The year 2021 started off on a positive note with low COVID cases, a massive vaccine rollout and a strong recovery forecast for the economy, including the healthcare sector in this fiscal year. The budget also made a strong push for overall economic recovery and announced important measures, particularly the Atmanirbhar Swasth Bharat Yojana, with increased investments and infrastructure building to prioritize health for all citizens. At Fortis Healthcare, we saw near normal resumption of non-COVID healthcare services in March 2021. We believed that with improved recovery rates, clinicians had a better understanding of the disease and treatment protocols. All our units initiated the vaccine drive with positivity hope and enthusiasm.
However since April, India is faced with a virulent second wave and healthcare providers are faced with a war-like situation. We will need extra ammunition to fight this war – as we are facing a severe shortage of manpower and have to increase the workforce by deploying nursing school graduates, MBBS students and foreign medical graduates waiting for exams. For at least two weeks now, hospitals in Delhi and other cities like Lucknow, Jaipur and Ranchi have been battling a severe shortage of oxygen as we have had an overload of patients with low oxygen levels. With oxygen plants and units struggling to meet the rising demand, many providers posted SOS requests for oxygen on social media on a daily basis. Depleting stocks and delayed supply have had some devastating results. Hospitals have requested the Delhi High Court to intervene in maintaining continuous oxygen supply.
In this context, our primary expectations for medical facilities are that while we are doing our best to manage the second wave, the hospital sector needs to focus on non-COVID services and other key specialities as well as these are critical for our business. No hospital is built to treat only COVID patients. We also need to ensure that while managing COVID, we should not be faced with a catastrophe of non-communicable diseases where patients of cancer, heart diseases, hypertension, chronic kidney diseases, orthopaedic or gynaecological ailments delay their treatments and are unable to access essential treatment or surgeries. We cannot place the pandemic over other health issues and have to be fair to all patients. The private healthcare sector looks to government support on this, apply key learnings from the first wave last year to work in public and patient interest. Our clinicians have to focus on care and treatment and not the logistics of medical and oxygen supply – this is where we need industry and government support.

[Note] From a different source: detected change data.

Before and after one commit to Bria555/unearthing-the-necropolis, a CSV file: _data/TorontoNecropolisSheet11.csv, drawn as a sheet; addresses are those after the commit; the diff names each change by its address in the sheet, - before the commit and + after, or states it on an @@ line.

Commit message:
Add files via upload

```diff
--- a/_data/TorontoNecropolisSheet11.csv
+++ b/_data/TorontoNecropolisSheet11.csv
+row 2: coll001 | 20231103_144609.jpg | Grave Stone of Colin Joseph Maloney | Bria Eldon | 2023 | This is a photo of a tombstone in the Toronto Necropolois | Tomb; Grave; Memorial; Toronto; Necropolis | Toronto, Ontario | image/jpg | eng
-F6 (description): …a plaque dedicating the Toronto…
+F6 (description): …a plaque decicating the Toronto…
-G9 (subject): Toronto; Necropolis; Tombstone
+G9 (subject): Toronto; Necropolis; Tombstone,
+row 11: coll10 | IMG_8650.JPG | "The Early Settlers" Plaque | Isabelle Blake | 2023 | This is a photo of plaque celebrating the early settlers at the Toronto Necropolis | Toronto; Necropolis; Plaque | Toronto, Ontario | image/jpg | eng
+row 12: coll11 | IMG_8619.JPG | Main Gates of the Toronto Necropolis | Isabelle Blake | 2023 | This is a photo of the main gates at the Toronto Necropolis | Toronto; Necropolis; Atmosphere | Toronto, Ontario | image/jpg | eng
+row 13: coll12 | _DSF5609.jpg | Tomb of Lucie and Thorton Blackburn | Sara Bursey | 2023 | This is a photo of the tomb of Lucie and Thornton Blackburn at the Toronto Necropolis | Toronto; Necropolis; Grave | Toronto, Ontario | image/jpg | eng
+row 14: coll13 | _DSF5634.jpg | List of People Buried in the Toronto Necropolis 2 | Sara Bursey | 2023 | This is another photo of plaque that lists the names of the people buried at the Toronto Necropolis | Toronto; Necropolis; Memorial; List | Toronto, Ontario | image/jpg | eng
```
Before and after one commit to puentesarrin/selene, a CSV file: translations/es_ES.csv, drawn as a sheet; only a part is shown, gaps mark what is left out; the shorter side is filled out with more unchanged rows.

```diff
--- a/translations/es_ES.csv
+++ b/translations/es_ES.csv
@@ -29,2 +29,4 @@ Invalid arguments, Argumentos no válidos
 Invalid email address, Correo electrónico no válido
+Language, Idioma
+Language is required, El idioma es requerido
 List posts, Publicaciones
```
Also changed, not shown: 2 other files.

Private providers also expect flexibility in terms of reserving spaces and beds for COVID treatment and management. We are equal partners in the vaccination drive, and to prevent community transmission, vaccinations are essential. Hospitals need consistent and regular supply of vaccines so that no challenges or shortages are faced and we are able to vaccinate maximum number of people. The most important lesson that we have learnt as a nation during the pandemic is that collective co-operation from all partners is the only way forward. We now need to take this momentum forward and establish greater synergies. This is the right time to create collaborative models to work with non-traditional partners, civil society organizations and nonprofit groups to reaffirm our commitment to our people and the planet. India is the next innovation hub for the world and all of us should join hands to give renewed focus to quality care and improved patient outcomes.